[Recorded data]
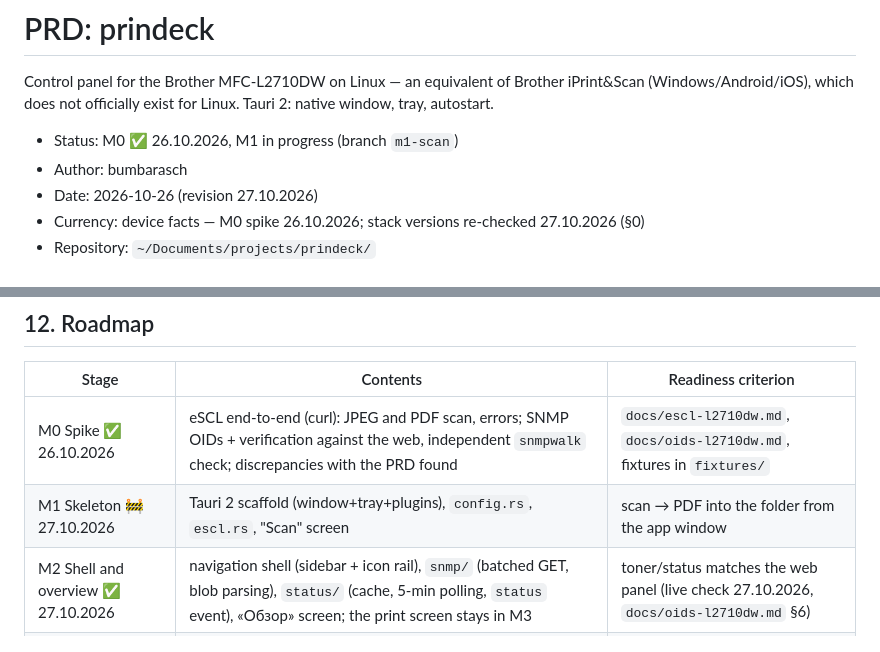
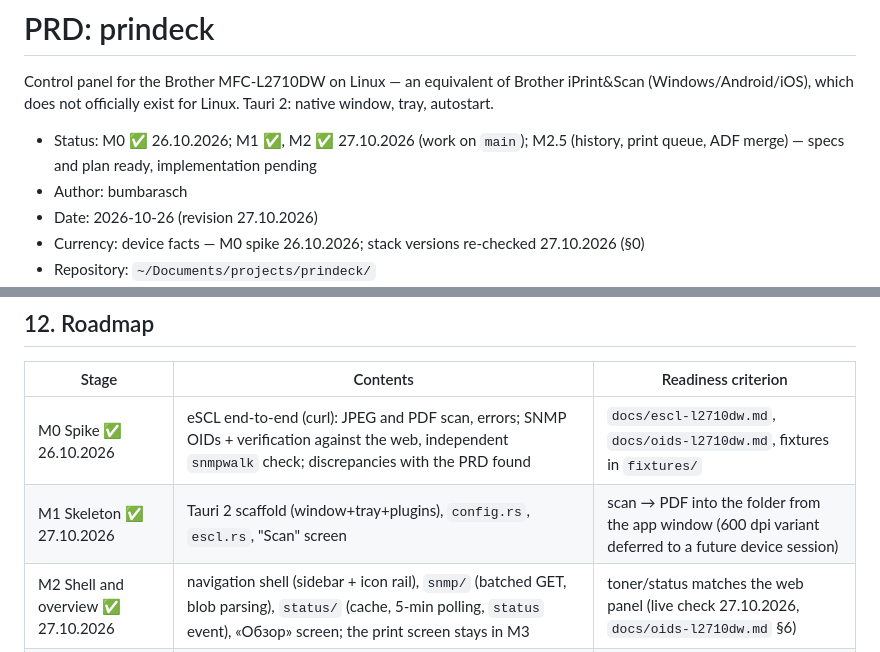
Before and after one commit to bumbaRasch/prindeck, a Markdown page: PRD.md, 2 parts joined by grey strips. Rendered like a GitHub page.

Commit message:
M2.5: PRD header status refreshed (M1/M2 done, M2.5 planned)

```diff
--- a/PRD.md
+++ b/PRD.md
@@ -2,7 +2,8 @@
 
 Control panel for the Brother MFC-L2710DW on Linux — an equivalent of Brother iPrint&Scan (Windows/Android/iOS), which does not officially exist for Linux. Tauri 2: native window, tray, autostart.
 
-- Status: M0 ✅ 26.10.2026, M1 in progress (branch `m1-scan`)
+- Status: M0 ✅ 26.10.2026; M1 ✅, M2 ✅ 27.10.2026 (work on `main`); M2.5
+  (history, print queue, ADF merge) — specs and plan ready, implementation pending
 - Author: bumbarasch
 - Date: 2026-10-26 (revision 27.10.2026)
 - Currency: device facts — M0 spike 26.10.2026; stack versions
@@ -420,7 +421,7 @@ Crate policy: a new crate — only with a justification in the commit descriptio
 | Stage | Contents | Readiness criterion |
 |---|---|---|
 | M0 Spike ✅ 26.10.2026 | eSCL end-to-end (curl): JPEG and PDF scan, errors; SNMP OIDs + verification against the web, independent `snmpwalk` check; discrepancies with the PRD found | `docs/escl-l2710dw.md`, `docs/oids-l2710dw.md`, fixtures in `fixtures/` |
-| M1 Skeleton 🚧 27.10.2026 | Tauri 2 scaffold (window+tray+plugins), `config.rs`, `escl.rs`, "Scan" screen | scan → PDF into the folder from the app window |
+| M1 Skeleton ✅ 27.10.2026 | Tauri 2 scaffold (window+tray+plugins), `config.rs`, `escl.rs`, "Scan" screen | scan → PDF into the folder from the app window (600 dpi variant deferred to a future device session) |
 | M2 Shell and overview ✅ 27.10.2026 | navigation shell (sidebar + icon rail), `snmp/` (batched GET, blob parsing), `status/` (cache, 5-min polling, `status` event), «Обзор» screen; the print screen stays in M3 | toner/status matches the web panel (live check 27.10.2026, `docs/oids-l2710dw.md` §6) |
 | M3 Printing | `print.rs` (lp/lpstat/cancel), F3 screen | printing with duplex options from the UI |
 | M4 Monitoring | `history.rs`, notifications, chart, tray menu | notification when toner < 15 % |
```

==

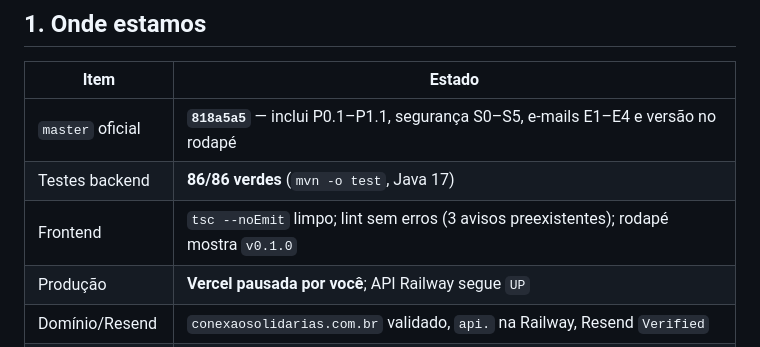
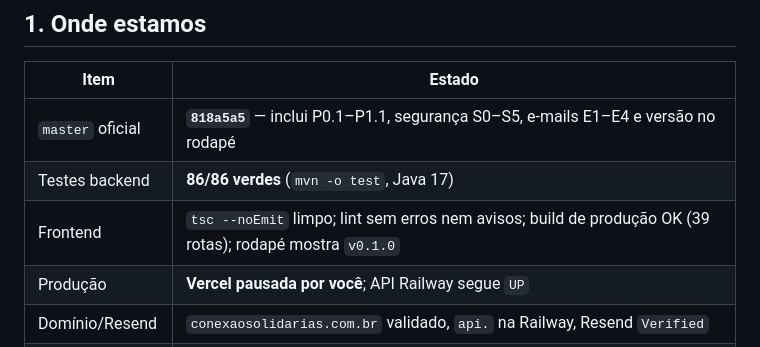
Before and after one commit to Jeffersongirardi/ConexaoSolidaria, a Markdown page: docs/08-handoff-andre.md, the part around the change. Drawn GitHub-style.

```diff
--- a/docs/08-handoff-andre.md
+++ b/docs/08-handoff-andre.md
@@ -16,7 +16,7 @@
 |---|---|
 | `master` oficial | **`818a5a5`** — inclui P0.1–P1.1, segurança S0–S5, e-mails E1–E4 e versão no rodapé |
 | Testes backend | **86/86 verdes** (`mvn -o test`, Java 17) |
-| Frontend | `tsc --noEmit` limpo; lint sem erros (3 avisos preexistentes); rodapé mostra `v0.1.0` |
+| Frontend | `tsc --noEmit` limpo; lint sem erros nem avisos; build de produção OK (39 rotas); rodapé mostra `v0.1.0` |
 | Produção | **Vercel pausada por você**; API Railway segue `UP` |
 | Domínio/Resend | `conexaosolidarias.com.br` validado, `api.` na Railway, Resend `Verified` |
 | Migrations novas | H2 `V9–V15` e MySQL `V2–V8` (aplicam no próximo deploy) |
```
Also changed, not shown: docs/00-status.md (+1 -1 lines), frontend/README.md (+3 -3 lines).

** Assigned task **
What lines of the data contain the string "toner"? List them.

** Solved exercise **
 | M2 Shell and overview ✅ 27.10.2026 | navigation shell (sidebar + icon rail), `snmp/` (batched GET, blob parsing), `status/` (cache, 5-min polling, `status` event), «Обзор» screen; the print screen stays in M3 | toner/status matches the web panel (live check 27.10.2026, `docs/oids-l2710dw.md` §6) |
 | M4 Monitoring | `history.rs`, notifications, chart, tray menu | notification when toner < 15 % |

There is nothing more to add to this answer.